Another thing to consider is that your BD maybe acidic. As I understand it, the ion exchange resins(amberlite et al) make your fuel more acidic as they remove things like soap. The more they need to remove, the more acidic the fuel. Try a titration for the Acid number - it's just like the titration for FFA in oil.
Now THAT makes sense. Any idea what would make it that acidic? Would it be damaging to our engines? How would you neutralize it?
I think you may have nailed it.
fatty acids that are contained in the soap are released back into the biodiesel causing it to be acidic. the higher the soap content of the biodiesel going into the resin tower the more acidic the finnished biodiesel will be.
" I don't know what I don't know until I know"
1994 GMC 6.5 Tubo 2005 Dodge ram 3500, 3 VW's 2000, 2002, 2005.
I've bought 99% iso from 3 different sources and in each case after adding 15-20 drops bromo to 100ml iso, i have never seen a color change to blue. It is always greenish in color.
I then add 3-4 drops lye solution to get a blue color.
Does this get the test to a good starting point and will this affect the outcome of the test?
Yes. You will think you have more soap than you do, as you will need more HCL to neutralize the NaOH you added.
My problem with the soap test is determining yellow vs. real light green when the soap content is at acceptable/near acceptable levels.
Thanks for all the replies. I have a few more questions:
Does this mean that my titration calculations are off and I am adding too much KOH to the process?
I am not using an ion resin tower, I am using what is basically chaff. It is pulverized corn stalks, cobs, and chaff from other grains(cellulose). Looks like sawdust. Could this be acidic in itself?
In this state, would the biodiesel be safe to run or is it too acidic?
This could possibly work... and it could be giving you a higher soap reading than you actually have it depends on how you do it.
For info whenever I do a soap test I force it to change colour by either adding the KOH titration solution or the HCl titration solution. That way I know I'm starting right at the point I'm looking for and anything else I have to add is due to the soaps (or catalyst, but that's a different subject and this is after your filtration so lets stick to soaps). There have been times where for various reasons the acetone/water I was using was either slightly acidic or slightly basic so this was really necessary. Others actually use a blank solution instead.
It should also be noted that the bromo blue is an indicator only. I've seen a few comments on here where people are thinking that if one drop didn't turn it blue adding more will. It doesn't work that way. It simply indicates the current pH of your sample.
Titrations might possibly be off, it really depends on HOW acidic the iso you got is. I've never seen any acidic enough to make a major difference but it depends on how you do the titrations to begin with and what sort of working environment you have (chemicals in the air etc).

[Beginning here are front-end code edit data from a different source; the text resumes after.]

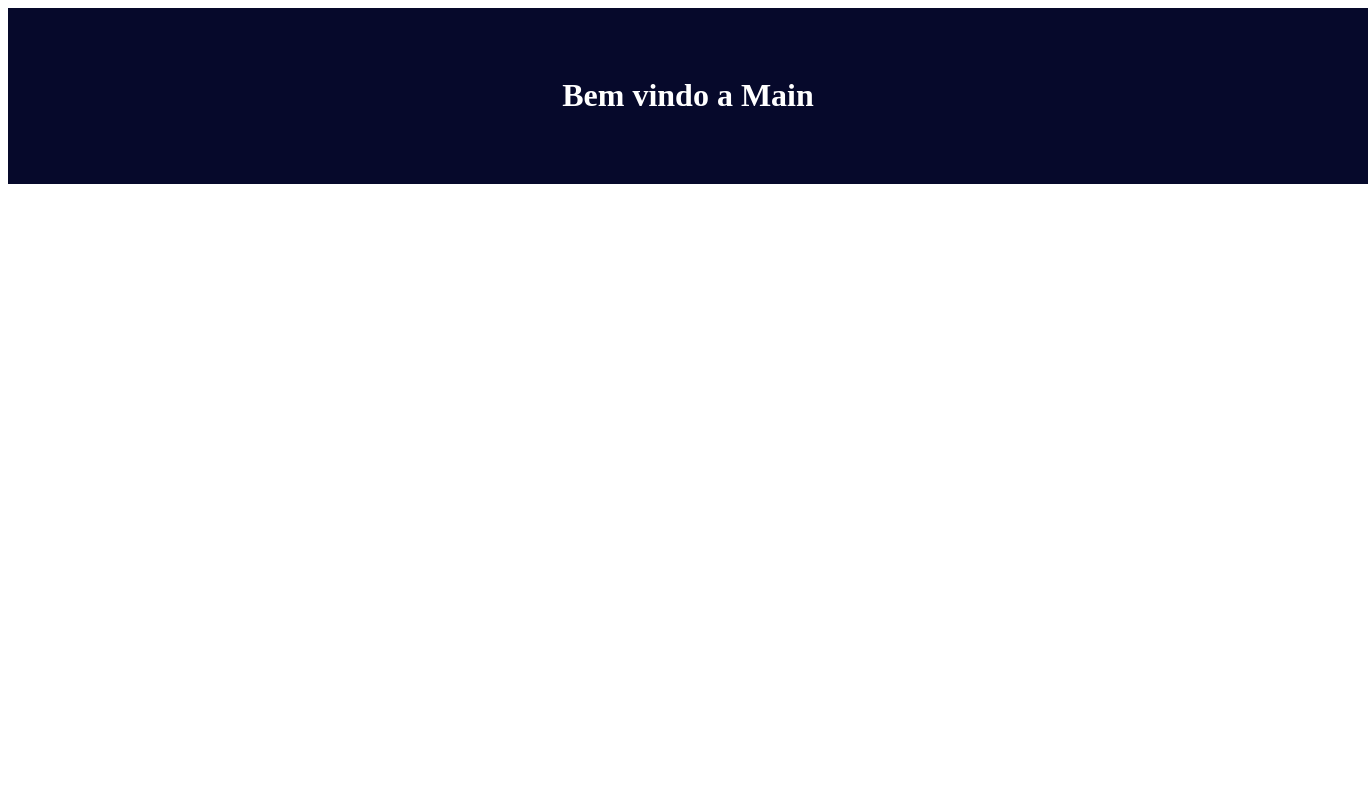
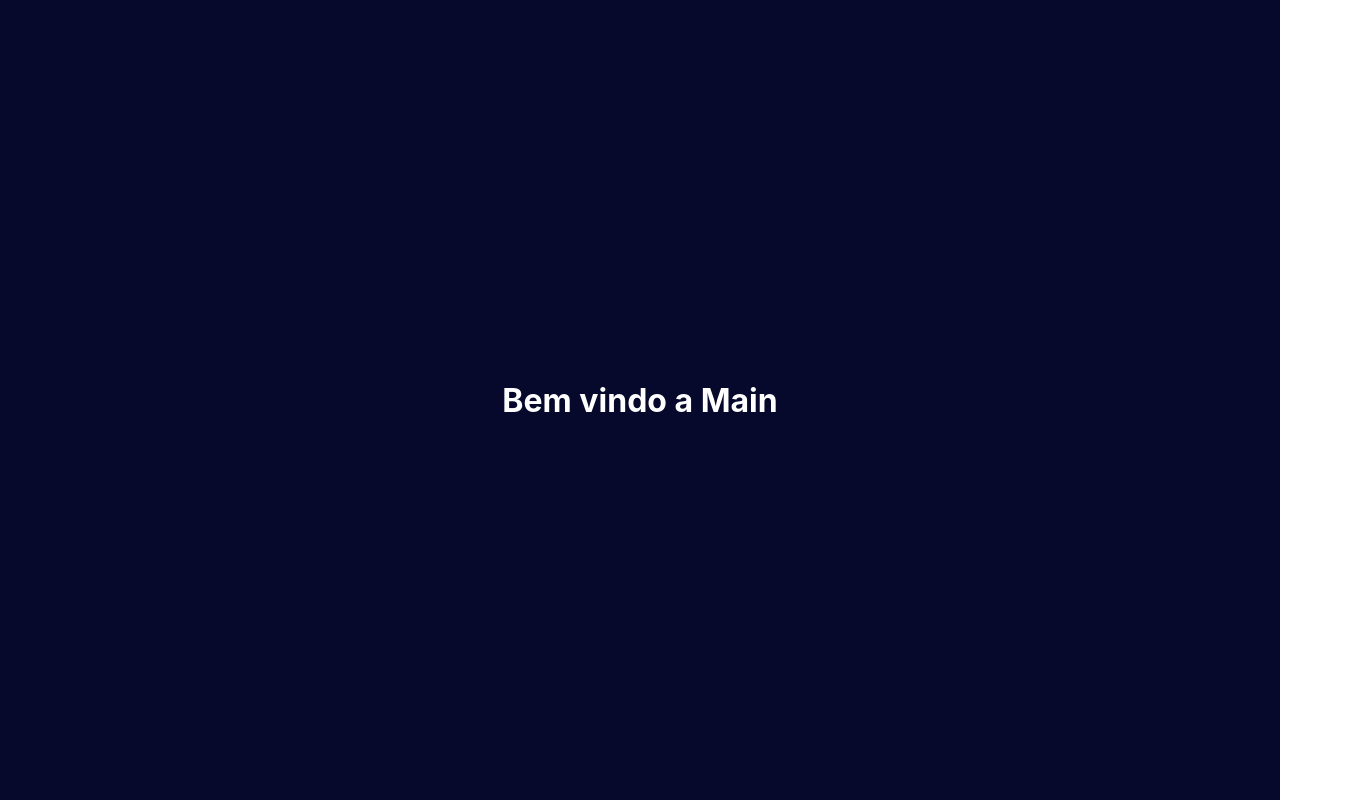
Before and after one commit to thidantas/e-commerce-games, a Next.js app: page / in a window 1280 px wide. Shown: the whole page, 1368 px wide, since content can reach past the window. Built offline with nearby package versions, Linux system fonts and the light colour scheme.

Commit message:
chore: create global styles

```diff
--- a/src/app/layout.tsx
+++ b/src/app/layout.tsx
@@ -2,6 +2,7 @@
 import { Geist, Geist_Mono } from 'next/font/google'
 
 import StyledComponentsRegistry from '@/lib/registry'
+import { Providers } from './providers'
 
 const geistSans = Geist({
   variable: '--font-geist-sans',
@@ -28,7 +29,9 @@
       <body
         className={`${geistSans.variable} ${geistMono.variable} antialiased`}
       >
-        <StyledComponentsRegistry>{children}</StyledComponentsRegistry>
+        <StyledComponentsRegistry>
+          <Providers>{children}</Providers>
+        </StyledComponentsRegistry>
       </body>
     </html>
   )
--- /dev/null
+++ b/src/app/providers.tsx
@@ -0,0 +1,12 @@
+import { PropsWithChildren } from 'react'
+
+import GlobalStyles from '@/styles/global'
+
+export function Providers({ children }: PropsWithChildren) {
+  return (
+    <>
+      <GlobalStyles />
+      {children}
+    </>
+  )
+}
--- /dev/null
+++ b/src/styles/global.ts
@@ -0,0 +1,25 @@
+'use client'
+
+import { createGlobalStyle } from 'styled-components'
+
+const GlobalStyles = createGlobalStyle`
+* {
+  margin: 0;
+  padding: 0;
+  box-sizing: border-box;
+}
+
+html {
+  font-size: 62/5%; // 1rem = 10px == 10/16px = 62.5% (1.4rem = 14px)
+}
+
+html, body, #__next {
+  height: 100%;
+}
+
+body {
+  font-family: -apple-system, BlinkMacSystemFont, 'Segoe UI', Roboto, Oxygen, Ubuntu, Cantarell, 'Open Sans', 'Helvetica Neue', sans-serif;
+}
+`
+
+export default GlobalStyles
```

Chaff might be adding acid if it's not been prepared, I wouldn't think so though, but it's an easy enough test. Simply run some methanol through a little of it and then do a titration on the methanol before and after. If the after is significantly higher that's your answer. We've had some bad sawdust that wasn't dried properly that was doing this, that is how we figured out what it was.
If you are not using an ion exhchange tower really the only way to get too acidic to use would be if the chaff or something else had contaminated it. Titrations are your friend here as well. Take a titration of the biodiesel as you would an oil sample. Then 'too acidic to use' depends completely on what you are using it for.
By the way from your descriptions it sounds like you might have just removed all the soaps, and the titration would tell you if any acidity had been added.This message has been edited. Last edited by: BWilder,